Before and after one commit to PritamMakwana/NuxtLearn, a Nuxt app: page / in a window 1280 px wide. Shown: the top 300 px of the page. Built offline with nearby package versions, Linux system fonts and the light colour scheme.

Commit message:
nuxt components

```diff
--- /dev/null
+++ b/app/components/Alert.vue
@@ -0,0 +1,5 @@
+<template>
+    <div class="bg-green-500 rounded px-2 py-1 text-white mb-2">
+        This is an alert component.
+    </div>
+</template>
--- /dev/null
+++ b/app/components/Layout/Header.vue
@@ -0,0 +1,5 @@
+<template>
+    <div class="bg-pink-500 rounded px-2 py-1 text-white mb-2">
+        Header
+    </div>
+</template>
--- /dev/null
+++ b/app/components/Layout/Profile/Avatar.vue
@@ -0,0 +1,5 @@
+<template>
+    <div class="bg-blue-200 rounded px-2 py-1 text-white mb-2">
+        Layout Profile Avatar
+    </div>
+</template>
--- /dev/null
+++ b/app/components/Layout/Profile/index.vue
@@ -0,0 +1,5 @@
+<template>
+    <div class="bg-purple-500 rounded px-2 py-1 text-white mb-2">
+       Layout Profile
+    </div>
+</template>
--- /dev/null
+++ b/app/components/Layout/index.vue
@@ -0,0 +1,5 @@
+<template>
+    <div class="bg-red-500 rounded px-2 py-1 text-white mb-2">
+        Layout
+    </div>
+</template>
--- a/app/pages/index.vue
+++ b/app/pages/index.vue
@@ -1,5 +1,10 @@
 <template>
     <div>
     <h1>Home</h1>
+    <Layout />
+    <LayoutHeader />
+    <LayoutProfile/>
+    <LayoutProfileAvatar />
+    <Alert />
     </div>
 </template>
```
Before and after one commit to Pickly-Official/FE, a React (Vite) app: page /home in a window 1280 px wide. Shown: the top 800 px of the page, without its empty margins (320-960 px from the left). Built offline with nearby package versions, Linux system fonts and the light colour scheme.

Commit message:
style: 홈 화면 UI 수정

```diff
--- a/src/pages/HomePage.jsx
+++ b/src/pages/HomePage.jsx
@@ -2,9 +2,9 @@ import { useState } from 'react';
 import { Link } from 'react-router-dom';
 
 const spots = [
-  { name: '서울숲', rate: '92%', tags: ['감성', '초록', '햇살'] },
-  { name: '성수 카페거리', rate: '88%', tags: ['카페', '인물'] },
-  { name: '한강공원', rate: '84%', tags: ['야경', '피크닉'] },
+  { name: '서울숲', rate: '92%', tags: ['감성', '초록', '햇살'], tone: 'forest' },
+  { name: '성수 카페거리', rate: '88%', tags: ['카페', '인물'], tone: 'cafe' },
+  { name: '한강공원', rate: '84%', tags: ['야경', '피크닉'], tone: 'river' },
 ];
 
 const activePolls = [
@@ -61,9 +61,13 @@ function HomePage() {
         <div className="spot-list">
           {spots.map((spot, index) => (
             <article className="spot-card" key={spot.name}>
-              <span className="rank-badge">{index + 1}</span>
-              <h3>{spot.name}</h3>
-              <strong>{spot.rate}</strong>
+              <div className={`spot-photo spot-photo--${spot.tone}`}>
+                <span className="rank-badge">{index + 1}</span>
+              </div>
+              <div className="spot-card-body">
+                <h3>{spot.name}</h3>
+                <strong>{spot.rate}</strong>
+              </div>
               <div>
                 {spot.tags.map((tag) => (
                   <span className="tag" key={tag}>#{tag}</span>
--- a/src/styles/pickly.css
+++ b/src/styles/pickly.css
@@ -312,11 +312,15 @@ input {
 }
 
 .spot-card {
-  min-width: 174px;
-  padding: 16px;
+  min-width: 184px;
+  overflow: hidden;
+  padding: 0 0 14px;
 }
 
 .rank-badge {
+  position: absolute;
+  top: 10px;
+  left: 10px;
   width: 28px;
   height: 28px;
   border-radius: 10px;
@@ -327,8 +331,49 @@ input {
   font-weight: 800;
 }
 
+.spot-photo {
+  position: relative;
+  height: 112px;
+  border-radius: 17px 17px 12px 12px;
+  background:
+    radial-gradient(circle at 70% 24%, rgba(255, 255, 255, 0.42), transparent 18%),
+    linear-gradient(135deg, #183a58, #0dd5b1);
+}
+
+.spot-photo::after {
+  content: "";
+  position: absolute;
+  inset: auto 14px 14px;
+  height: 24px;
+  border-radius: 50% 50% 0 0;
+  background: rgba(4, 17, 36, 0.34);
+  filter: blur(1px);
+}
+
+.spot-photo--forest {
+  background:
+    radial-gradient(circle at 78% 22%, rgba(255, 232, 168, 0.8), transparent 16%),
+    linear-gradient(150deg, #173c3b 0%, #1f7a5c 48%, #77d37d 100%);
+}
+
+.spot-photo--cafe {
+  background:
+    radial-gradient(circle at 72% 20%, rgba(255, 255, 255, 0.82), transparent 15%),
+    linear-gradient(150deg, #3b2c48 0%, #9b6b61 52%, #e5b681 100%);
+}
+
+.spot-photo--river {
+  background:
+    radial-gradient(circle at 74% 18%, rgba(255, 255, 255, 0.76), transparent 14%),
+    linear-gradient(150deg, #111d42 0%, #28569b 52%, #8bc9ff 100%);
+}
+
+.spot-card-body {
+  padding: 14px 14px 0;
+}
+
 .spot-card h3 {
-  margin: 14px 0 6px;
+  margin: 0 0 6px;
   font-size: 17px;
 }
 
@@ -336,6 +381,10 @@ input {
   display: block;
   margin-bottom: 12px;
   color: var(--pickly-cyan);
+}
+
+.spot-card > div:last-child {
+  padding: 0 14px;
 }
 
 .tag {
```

——

▶ **What you are asked to do**
Each of the records shown above needs to be repeated exactly.

▶ **Result for this task**
Before and after one commit to PritamMakwana/NuxtLearn, a Nuxt app: page / in a window 1280 px wide. Shown: the top 300 px of the page. Built offline with nearby package versions, Linux system fonts and the light colour scheme.

Commit message:
nuxt components

```diff
--- /dev/null
+++ b/app/components/Alert.vue
@@ -0,0 +1,5 @@
+<template>
+    <div class="bg-green-500 rounded px-2 py-1 text-white mb-2">
+        This is an alert component.
+    </div>
+</template>
--- /dev/null
+++ b/app/components/Layout/Header.vue
@@ -0,0 +1,5 @@
+<template>
+    <div class="bg-pink-500 rounded px-2 py-1 text-white mb-2">
+        Header
+    </div>
+</template>
--- /dev/null
+++ b/app/components/Layout/Profile/Avatar.vue
@@ -0,0 +1,5 @@
+<template>
+    <div class="bg-blue-200 rounded px-2 py-1 text-white mb-2">
+        Layout Profile Avatar
+    </div>
+</template>
--- /dev/null
+++ b/app/components/Layout/Profile/index.vue
@@ -0,0 +1,5 @@
+<template>
+    <div class="bg-purple-500 rounded px-2 py-1 text-white mb-2">
+       Layout Profile
+    </div>
+</template>
--- /dev/null
+++ b/app/components/Layout/index.vue
@@ -0,0 +1,5 @@
+<template>
+    <div class="bg-red-500 rounded px-2 py-1 text-white mb-2">
+        Layout
+    </div>
+</template>
--- a/app/pages/index.vue
+++ b/app/pages/index.vue
@@ -1,5 +1,10 @@
 <template>
     <div>
     <h1>Home</h1>
+    <Layout />
+    <LayoutHeader />
+    <LayoutProfile/>
+    <LayoutProfileAvatar />
+    <Alert />
     </div>
 </template>
```
Before and after one commit to Pickly-Official/FE, a React (Vite) app: page /home in a window 1280 px wide. Shown: the top 800 px of the page, without its empty margins (320-960 px from the left). Built offline with nearby package versions, Linux system fonts and the light colour scheme.

Commit message:
style: 홈 화면 UI 수정

```diff
--- a/src/pages/HomePage.jsx
+++ b/src/pages/HomePage.jsx
@@ -2,9 +2,9 @@ import { useState } from 'react';
 import { Link } from 'react-router-dom';
 
 const spots = [
-  { name: '서울숲', rate: '92%', tags: ['감성', '초록', '햇살'] },
-  { name: '성수 카페거리', rate: '88%', tags: ['카페', '인물'] },
-  { name: '한강공원', rate: '84%', tags: ['야경', '피크닉'] },
+  { name: '서울숲', rate: '92%', tags: ['감성', '초록', '햇살'], tone: 'forest' },
+  { name: '성수 카페거리', rate: '88%', tags: ['카페', '인물'], tone: 'cafe' },
+  { name: '한강공원', rate: '84%', tags: ['야경', '피크닉'], tone: 'river' },
 ];
 
 const activePolls = [
@@ -61,9 +61,13 @@ function HomePage() {
         <div className="spot-list">
           {spots.map((spot, index) => (
             <article className="spot-card" key={spot.name}>
-              <span className="rank-badge">{index + 1}</span>
-              <h3>{spot.name}</h3>
-              <strong>{spot.rate}</strong>
+              <div className={`spot-photo spot-photo--${spot.tone}`}>
+                <span className="rank-badge">{index + 1}</span>
+              </div>
+              <div className="spot-card-body">
+                <h3>{spot.name}</h3>
+                <strong>{spot.rate}</strong>
+              </div>
               <div>
                 {spot.tags.map((tag) => (
                   <span className="tag" key={tag}>#{tag}</span>
--- a/src/styles/pickly.css
+++ b/src/styles/pickly.css
@@ -312,11 +312,15 @@ input {
 }
 
 .spot-card {
-  min-width: 174px;
-  padding: 16px;
+  min-width: 184px;
+  overflow: hidden;
+  padding: 0 0 14px;
 }
 
 .rank-badge {
+  position: absolute;
+  top: 10px;
+  left: 10px;
   width: 28px;
   height: 28px;
   border-radius: 10px;
@@ -327,8 +331,49 @@ input {
   font-weight: 800;
 }
 
+.spot-photo {
+  position: relative;
+  height: 112px;
+  border-radius: 17px 17px 12px 12px;
+  background:
+    radial-gradient(circle at 70% 24%, rgba(255, 255, 255, 0.42), transparent 18%),
+    linear-gradient(135deg, #183a58, #0dd5b1);
+}
+
+.spot-photo::after {
+  content: "";
+  position: absolute;
+  inset: auto 14px 14px;
+  height: 24px;
+  border-radius: 50% 50% 0 0;
+  background: rgba(4, 17, 36, 0.34);
+  filter: blur(1px);
+}
+
+.spot-photo--forest {
+  background:
+    radial-gradient(circle at 78% 22%, rgba(255, 232, 168, 0.8), transparent 16%),
+    linear-gradient(150deg, #173c3b 0%, #1f7a5c 48%, #77d37d 100%);
+}
+
+.spot-photo--cafe {
+  background:
+    radial-gradient(circle at 72% 20%, rgba(255, 255, 255, 0.82), transparent 15%),
+    linear-gradient(150deg, #3b2c48 0%, #9b6b61 52%, #e5b681 100%);
+}
+
+.spot-photo--river {
+  background:
+    radial-gradient(circle at 74% 18%, rgba(255, 255, 255, 0.76), transparent 14%),
+    linear-gradient(150deg, #111d42 0%, #28569b 52%, #8bc9ff 100%);
+}
+
+.spot-card-body {
+  padding: 14px 14px 0;
+}
+
 .spot-card h3 {
-  margin: 14px 0 6px;
+  margin: 0 0 6px;
   font-size: 17px;
 }
 
@@ -336,6 +381,10 @@ input {
   display: block;
   margin-bottom: 12px;
   color: var(--pickly-cyan);
+}
+
+.spot-card > div:last-child {
+  padding: 0 14px;
 }
 
 .tag {
```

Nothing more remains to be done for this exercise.